|Insect in a box - REK|
This tiny winged creature's body measured 10mm. It was quite lively and since it wouldn't be surviving the winter weather anyway, it went into the freezer for euthanasia, nestled in the ice tray along with future suppers. Did I mention that Barb is a very tolerant naturalist?
|Ventral view - Click to enlarge REK|
You might think that something this strange would be easy to identify but I practically wore out my Peterson's field guide without coming close. Googling "strange wings moths" and other topics failed to find a picture and my personal resources were traveling abroad. Finally I sent it to Bugguide and got a prompt response from A. Henderson. This is an eggplant leafroller, Lineodes integra.
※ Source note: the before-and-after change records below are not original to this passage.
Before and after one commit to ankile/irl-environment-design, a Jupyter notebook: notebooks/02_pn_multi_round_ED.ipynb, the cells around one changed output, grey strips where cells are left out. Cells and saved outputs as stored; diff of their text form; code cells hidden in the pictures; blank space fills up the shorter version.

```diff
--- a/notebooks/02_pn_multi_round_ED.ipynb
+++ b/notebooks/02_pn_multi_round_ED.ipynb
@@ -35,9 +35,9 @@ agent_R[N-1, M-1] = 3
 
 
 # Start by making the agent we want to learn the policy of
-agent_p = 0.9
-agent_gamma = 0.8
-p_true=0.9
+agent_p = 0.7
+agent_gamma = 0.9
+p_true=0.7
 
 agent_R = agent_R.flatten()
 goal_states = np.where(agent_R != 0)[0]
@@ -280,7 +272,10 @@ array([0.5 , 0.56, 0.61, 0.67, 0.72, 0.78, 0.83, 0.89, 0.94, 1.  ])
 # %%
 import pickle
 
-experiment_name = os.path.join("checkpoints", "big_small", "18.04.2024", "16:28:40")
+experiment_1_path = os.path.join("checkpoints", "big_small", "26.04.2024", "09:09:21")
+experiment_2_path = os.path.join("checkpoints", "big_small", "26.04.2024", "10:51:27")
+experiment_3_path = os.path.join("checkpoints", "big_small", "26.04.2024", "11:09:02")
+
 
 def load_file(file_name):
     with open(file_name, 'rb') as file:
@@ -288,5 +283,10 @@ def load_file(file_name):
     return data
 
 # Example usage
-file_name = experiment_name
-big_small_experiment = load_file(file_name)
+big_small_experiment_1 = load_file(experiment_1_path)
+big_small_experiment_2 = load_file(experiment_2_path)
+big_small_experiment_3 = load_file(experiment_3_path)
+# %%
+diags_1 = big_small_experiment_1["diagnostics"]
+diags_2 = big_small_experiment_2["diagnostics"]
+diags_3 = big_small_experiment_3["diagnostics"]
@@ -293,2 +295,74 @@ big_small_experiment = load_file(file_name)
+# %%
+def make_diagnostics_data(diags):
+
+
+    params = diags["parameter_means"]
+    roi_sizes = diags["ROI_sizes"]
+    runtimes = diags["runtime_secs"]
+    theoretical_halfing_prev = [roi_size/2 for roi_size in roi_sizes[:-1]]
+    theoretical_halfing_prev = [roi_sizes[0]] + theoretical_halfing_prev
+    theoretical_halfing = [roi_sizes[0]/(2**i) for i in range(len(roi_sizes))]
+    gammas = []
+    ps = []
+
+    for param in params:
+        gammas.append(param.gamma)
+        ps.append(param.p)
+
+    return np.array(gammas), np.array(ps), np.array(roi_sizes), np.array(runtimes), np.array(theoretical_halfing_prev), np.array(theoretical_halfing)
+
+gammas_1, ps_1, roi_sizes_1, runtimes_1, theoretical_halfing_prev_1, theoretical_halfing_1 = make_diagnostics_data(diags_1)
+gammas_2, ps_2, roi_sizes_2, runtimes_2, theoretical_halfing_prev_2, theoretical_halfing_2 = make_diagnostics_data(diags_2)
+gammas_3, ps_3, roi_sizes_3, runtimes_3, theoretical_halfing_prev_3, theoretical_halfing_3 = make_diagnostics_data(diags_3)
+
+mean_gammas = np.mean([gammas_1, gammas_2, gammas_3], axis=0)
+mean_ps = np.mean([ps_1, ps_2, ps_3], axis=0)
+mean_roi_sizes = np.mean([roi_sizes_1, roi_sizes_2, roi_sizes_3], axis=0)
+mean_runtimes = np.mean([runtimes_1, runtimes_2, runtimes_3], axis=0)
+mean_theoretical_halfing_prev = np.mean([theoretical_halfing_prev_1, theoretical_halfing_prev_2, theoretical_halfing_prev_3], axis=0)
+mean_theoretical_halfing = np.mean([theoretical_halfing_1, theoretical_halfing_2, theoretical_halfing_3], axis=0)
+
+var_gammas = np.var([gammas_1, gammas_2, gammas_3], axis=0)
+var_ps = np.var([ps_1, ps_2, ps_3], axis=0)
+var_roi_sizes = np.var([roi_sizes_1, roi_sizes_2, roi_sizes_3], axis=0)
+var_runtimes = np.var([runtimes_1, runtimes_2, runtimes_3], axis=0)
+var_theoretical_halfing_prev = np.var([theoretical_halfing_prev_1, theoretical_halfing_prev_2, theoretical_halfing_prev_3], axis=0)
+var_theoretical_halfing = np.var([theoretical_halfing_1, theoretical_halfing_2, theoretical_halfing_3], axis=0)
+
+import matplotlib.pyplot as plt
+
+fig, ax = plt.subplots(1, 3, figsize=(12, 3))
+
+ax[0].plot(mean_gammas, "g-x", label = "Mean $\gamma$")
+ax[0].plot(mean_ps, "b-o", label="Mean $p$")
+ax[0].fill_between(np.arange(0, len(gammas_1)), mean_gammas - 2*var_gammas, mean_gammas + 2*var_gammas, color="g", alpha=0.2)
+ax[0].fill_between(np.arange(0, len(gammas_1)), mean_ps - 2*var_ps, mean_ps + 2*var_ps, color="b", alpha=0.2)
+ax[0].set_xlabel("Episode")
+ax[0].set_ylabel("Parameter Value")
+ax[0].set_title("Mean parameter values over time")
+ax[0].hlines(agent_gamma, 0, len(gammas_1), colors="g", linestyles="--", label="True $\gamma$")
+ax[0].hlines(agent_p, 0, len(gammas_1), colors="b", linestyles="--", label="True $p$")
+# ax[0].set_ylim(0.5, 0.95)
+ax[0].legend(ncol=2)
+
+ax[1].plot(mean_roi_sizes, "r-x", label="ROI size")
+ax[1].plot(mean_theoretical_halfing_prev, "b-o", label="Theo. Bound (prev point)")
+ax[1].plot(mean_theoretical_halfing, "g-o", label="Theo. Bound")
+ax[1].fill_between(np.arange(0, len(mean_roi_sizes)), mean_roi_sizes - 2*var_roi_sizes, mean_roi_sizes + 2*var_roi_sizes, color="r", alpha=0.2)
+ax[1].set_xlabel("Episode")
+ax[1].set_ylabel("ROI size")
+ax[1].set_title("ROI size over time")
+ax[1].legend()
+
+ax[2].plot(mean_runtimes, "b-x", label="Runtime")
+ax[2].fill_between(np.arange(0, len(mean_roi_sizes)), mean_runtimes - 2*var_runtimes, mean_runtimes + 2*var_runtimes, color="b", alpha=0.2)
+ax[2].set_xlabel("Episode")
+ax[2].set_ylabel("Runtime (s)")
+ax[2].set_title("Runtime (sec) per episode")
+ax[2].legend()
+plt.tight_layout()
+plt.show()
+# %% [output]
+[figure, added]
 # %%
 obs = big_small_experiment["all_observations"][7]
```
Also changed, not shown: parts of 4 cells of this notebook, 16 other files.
Bugguide lists larval food plants in the "tomato family (Solanaceae), such as eggplant (Solanum melongena), ground-cherry (Physalis spp.), pepper (Capsicum spp.), tropical soda apple (Solanum viarum), and garden tomato (Solanum lycopersicon)." Our moth didn't have far to fly, just a few feet from our dying cherry tomato and jalapeno pepper plants that had nurtured it this fall.
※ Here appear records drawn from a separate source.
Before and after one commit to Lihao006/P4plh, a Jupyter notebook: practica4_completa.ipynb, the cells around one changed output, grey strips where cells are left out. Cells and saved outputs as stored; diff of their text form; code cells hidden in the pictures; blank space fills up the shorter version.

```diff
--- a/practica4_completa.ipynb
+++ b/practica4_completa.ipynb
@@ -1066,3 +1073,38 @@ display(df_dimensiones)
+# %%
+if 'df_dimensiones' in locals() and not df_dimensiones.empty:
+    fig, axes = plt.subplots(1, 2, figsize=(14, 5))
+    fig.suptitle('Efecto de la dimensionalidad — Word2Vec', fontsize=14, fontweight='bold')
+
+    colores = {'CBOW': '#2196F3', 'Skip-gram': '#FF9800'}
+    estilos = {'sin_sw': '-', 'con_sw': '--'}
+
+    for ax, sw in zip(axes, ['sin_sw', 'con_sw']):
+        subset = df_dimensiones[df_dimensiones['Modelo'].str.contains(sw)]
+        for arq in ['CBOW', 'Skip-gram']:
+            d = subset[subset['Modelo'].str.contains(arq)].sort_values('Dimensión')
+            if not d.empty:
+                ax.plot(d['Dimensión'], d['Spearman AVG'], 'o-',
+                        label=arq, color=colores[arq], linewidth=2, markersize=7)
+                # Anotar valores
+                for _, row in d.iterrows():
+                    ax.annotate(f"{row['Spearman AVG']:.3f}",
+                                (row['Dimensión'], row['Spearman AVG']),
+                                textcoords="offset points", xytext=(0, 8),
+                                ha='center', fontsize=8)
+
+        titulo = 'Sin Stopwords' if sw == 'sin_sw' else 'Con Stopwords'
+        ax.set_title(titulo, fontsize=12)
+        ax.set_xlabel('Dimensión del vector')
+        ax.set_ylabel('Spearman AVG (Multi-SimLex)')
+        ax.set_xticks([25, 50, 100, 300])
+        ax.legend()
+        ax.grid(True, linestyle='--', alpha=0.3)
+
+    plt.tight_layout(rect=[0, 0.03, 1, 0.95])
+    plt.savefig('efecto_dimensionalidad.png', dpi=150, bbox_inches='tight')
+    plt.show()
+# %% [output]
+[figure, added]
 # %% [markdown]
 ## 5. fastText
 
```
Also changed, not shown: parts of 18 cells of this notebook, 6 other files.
|Margarethe Brummermann PhD|
|Lineodes integra - Wikipedia|
I could only make out the beautiful wing pattern with magnification and a bright light. Under the microscope you can see the tibial ruffles on its long, thin legs. You can see more of this moth's life cycle on this Arizonabeetlesbugsbirdsandmore link.